Would you copy out each line of the records below that includes the word "none"?

[DATASET Boundary: Start]

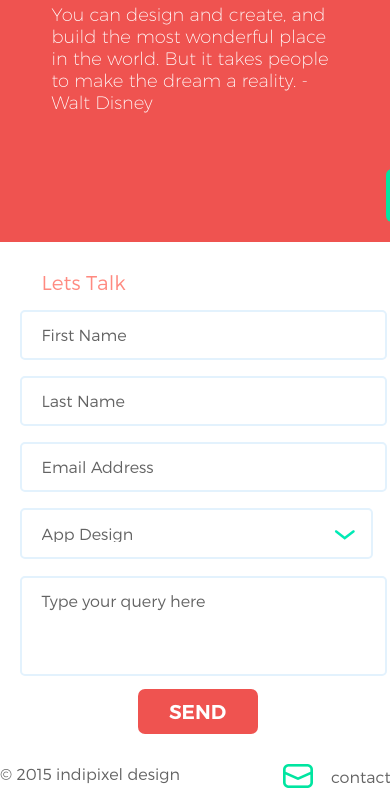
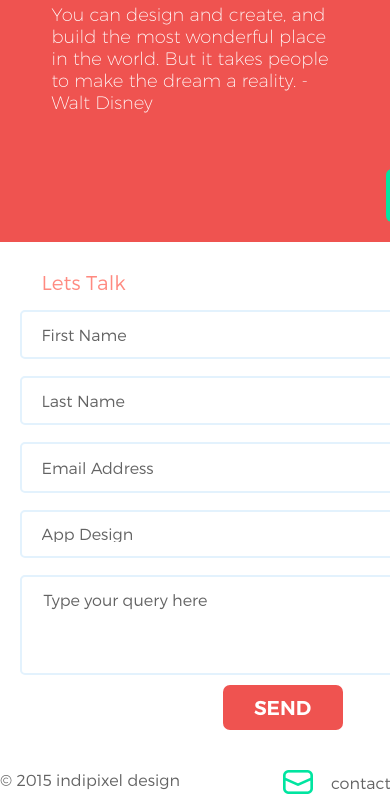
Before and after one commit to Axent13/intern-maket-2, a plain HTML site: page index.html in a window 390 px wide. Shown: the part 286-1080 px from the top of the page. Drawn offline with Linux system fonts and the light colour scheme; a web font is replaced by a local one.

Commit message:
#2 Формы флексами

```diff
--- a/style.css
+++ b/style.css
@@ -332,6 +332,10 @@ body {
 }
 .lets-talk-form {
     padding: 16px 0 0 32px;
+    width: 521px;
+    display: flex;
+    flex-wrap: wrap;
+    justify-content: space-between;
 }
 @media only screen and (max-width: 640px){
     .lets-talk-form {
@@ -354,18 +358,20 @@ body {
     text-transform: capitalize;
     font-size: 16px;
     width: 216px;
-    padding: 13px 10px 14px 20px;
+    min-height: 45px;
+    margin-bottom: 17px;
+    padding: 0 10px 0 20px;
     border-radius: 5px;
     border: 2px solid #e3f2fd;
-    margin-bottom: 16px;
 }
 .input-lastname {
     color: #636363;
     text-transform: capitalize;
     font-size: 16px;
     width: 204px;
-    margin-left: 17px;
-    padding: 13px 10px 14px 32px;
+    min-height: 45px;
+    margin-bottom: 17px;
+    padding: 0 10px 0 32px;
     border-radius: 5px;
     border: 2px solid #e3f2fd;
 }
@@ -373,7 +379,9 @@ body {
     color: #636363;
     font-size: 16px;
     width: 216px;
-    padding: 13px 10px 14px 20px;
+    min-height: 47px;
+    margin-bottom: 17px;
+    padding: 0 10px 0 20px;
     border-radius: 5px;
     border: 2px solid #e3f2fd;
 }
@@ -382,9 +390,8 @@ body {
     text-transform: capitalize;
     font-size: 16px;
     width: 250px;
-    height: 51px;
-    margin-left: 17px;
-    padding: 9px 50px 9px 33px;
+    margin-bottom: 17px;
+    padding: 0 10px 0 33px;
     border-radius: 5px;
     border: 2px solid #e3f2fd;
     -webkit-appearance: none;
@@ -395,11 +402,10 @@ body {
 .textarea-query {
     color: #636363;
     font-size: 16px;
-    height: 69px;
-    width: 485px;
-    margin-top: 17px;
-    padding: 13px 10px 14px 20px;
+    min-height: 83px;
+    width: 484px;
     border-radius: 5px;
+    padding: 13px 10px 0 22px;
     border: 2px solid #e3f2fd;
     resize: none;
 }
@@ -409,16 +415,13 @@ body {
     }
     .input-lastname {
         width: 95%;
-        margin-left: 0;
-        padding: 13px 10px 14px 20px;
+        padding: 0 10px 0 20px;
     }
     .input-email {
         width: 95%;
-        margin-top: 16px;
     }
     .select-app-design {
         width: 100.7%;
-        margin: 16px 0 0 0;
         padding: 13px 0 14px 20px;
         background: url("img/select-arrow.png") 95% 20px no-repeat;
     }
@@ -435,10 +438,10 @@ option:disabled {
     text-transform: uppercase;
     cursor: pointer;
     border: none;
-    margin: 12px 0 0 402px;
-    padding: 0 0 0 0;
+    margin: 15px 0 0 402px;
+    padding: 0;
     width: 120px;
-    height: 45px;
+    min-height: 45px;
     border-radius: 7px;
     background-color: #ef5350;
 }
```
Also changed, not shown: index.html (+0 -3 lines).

[DATASET Boundary: End]
[DATASET Boundary: Start]

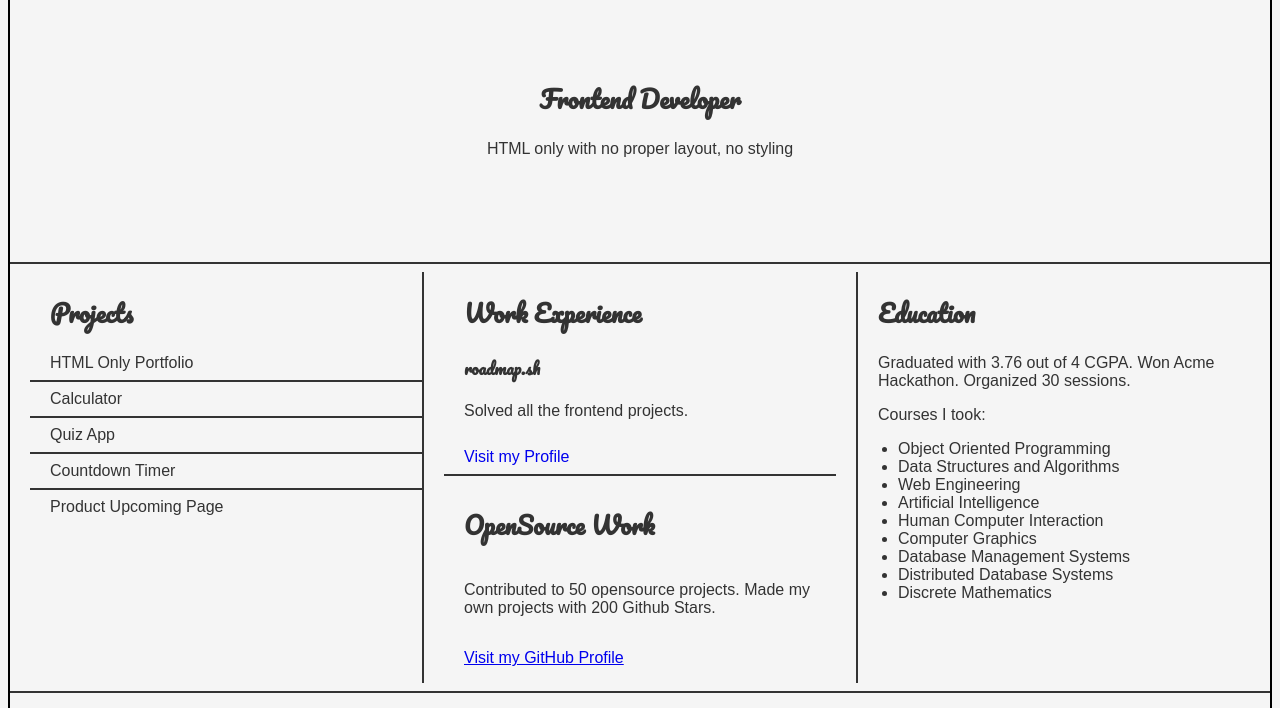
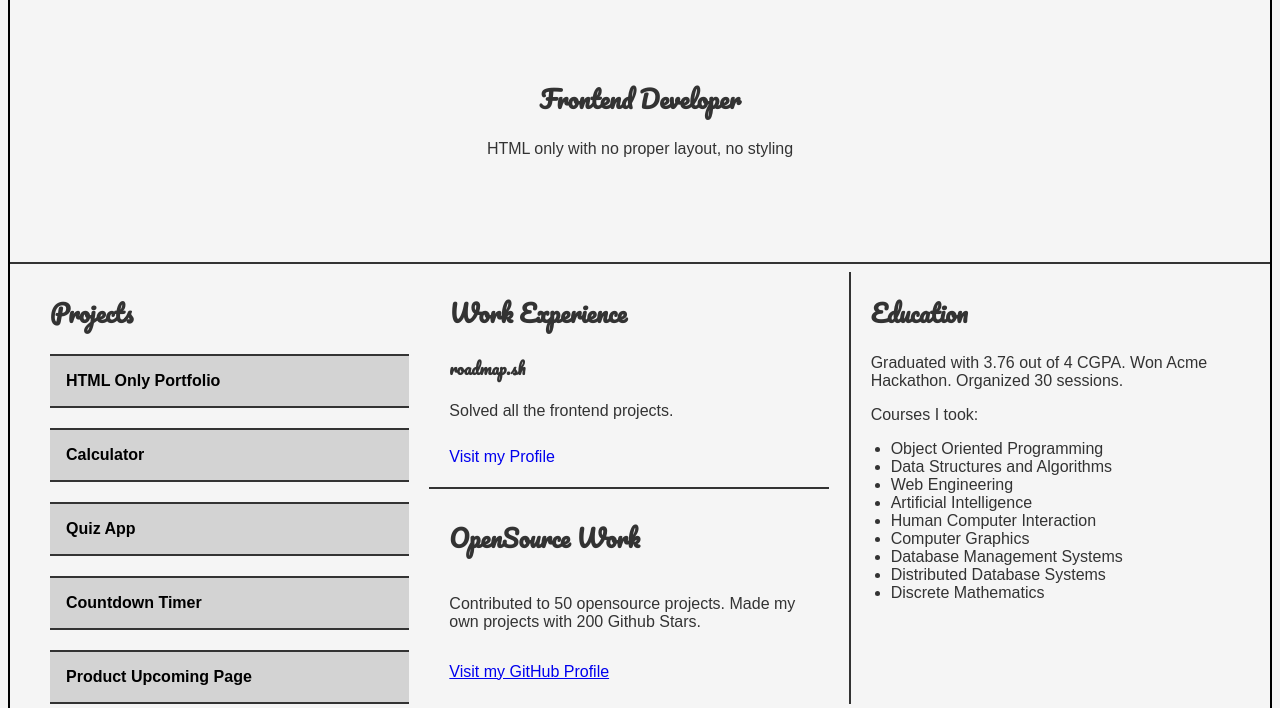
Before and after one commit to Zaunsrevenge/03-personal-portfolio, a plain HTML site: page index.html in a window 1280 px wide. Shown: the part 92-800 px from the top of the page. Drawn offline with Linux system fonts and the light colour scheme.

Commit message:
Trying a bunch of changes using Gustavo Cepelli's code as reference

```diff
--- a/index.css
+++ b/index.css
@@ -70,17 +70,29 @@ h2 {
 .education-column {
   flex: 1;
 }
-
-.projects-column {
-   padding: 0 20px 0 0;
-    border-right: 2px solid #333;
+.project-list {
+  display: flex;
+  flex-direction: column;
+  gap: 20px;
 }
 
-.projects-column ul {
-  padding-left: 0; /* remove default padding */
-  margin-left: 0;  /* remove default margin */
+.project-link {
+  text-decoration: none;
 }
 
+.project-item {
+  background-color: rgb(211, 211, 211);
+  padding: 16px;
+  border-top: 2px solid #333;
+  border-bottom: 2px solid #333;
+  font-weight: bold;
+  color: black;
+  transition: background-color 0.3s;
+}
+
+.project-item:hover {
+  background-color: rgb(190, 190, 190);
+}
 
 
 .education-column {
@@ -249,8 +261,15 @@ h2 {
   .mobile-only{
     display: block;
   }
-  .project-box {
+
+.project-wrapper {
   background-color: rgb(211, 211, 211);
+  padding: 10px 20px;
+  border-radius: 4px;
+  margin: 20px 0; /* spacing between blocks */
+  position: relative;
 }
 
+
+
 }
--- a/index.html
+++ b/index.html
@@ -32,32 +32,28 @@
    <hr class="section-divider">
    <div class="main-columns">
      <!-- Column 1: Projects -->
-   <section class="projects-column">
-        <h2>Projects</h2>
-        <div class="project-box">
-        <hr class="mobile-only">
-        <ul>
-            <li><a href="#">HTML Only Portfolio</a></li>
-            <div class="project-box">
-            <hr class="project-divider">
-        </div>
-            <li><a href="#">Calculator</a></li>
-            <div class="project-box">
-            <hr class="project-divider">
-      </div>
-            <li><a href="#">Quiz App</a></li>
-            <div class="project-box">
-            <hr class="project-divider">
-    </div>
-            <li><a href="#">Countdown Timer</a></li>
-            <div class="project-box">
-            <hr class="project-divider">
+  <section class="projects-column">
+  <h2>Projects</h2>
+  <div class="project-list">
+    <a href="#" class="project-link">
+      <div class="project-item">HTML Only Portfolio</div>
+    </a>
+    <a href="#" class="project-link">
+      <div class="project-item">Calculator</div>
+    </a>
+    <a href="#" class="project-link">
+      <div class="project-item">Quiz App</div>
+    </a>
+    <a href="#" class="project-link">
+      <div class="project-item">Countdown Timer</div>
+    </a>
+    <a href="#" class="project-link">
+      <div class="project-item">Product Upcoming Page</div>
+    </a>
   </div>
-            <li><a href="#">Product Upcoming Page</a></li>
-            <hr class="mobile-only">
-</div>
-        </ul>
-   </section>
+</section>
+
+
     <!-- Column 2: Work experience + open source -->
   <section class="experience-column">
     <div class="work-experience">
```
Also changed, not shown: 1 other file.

[DATASET Boundary: End]

## OUTPUT FOR THIS TASK:
     -webkit-appearance: none;
     resize: none;
     border: none;
+  text-decoration: none;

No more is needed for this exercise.